Exercise prompt - Reproduce the data exactly.

::::::

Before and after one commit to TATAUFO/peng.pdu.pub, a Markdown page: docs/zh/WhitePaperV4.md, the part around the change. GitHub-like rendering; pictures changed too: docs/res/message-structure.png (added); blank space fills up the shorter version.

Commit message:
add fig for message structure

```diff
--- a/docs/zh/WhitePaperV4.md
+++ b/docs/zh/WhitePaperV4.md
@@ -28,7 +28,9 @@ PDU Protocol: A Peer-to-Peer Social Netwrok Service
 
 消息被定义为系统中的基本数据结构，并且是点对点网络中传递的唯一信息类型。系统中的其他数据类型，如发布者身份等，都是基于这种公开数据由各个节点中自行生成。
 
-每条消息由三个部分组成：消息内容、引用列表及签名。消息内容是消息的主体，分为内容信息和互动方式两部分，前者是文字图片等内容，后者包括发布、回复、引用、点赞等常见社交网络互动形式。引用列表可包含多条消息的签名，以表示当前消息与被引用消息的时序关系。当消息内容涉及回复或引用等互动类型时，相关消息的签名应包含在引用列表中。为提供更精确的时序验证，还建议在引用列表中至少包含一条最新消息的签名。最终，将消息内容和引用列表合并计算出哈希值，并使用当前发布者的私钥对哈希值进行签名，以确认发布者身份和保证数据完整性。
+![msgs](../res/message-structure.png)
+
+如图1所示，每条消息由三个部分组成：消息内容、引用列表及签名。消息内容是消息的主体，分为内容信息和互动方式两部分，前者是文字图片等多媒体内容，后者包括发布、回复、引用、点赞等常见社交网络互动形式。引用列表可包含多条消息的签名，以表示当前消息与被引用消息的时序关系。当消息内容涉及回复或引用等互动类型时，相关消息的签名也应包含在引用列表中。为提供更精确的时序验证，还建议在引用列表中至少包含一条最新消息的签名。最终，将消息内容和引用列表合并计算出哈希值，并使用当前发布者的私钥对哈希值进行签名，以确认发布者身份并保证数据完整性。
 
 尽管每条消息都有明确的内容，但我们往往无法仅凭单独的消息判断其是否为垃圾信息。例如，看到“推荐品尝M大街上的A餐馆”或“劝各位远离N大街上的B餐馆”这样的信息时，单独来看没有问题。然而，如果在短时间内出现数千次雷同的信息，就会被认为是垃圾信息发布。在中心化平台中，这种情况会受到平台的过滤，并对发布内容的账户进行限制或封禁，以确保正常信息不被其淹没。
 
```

::::::

Written response -
Before and after one commit to TATAUFO/peng.pdu.pub, a Markdown page: docs/zh/WhitePaperV4.md, the part around the change. GitHub-like rendering; pictures changed too: docs/res/message-structure.png (added); blank space fills up the shorter version.

Commit message:
add fig for message structure

```diff
--- a/docs/zh/WhitePaperV4.md
+++ b/docs/zh/WhitePaperV4.md
@@ -28,7 +28,9 @@ PDU Protocol: A Peer-to-Peer Social Netwrok Service
 
 消息被定义为系统中的基本数据结构，并且是点对点网络中传递的唯一信息类型。系统中的其他数据类型，如发布者身份等，都是基于这种公开数据由各个节点中自行生成。
 
-每条消息由三个部分组成：消息内容、引用列表及签名。消息内容是消息的主体，分为内容信息和互动方式两部分，前者是文字图片等内容，后者包括发布、回复、引用、点赞等常见社交网络互动形式。引用列表可包含多条消息的签名，以表示当前消息与被引用消息的时序关系。当消息内容涉及回复或引用等互动类型时，相关消息的签名应包含在引用列表中。为提供更精确的时序验证，还建议在引用列表中至少包含一条最新消息的签名。最终，将消息内容和引用列表合并计算出哈希值，并使用当前发布者的私钥对哈希值进行签名，以确认发布者身份和保证数据完整性。
+![msgs](../res/message-structure.png)
+
+如图1所示，每条消息由三个部分组成：消息内容、引用列表及签名。消息内容是消息的主体，分为内容信息和互动方式两部分，前者是文字图片等多媒体内容，后者包括发布、回复、引用、点赞等常见社交网络互动形式。引用列表可包含多条消息的签名，以表示当前消息与被引用消息的时序关系。当消息内容涉及回复或引用等互动类型时，相关消息的签名也应包含在引用列表中。为提供更精确的时序验证，还建议在引用列表中至少包含一条最新消息的签名。最终，将消息内容和引用列表合并计算出哈希值，并使用当前发布者的私钥对哈希值进行签名，以确认发布者身份并保证数据完整性。
 
 尽管每条消息都有明确的内容，但我们往往无法仅凭单独的消息判断其是否为垃圾信息。例如，看到“推荐品尝M大街上的A餐馆”或“劝各位远离N大街上的B餐馆”这样的信息时，单独来看没有问题。然而，如果在短时间内出现数千次雷同的信息，就会被认为是垃圾信息发布。在中心化平台中，这种情况会受到平台的过滤，并对发布内容的账户进行限制或封禁，以确保正常信息不被其淹没。
 
```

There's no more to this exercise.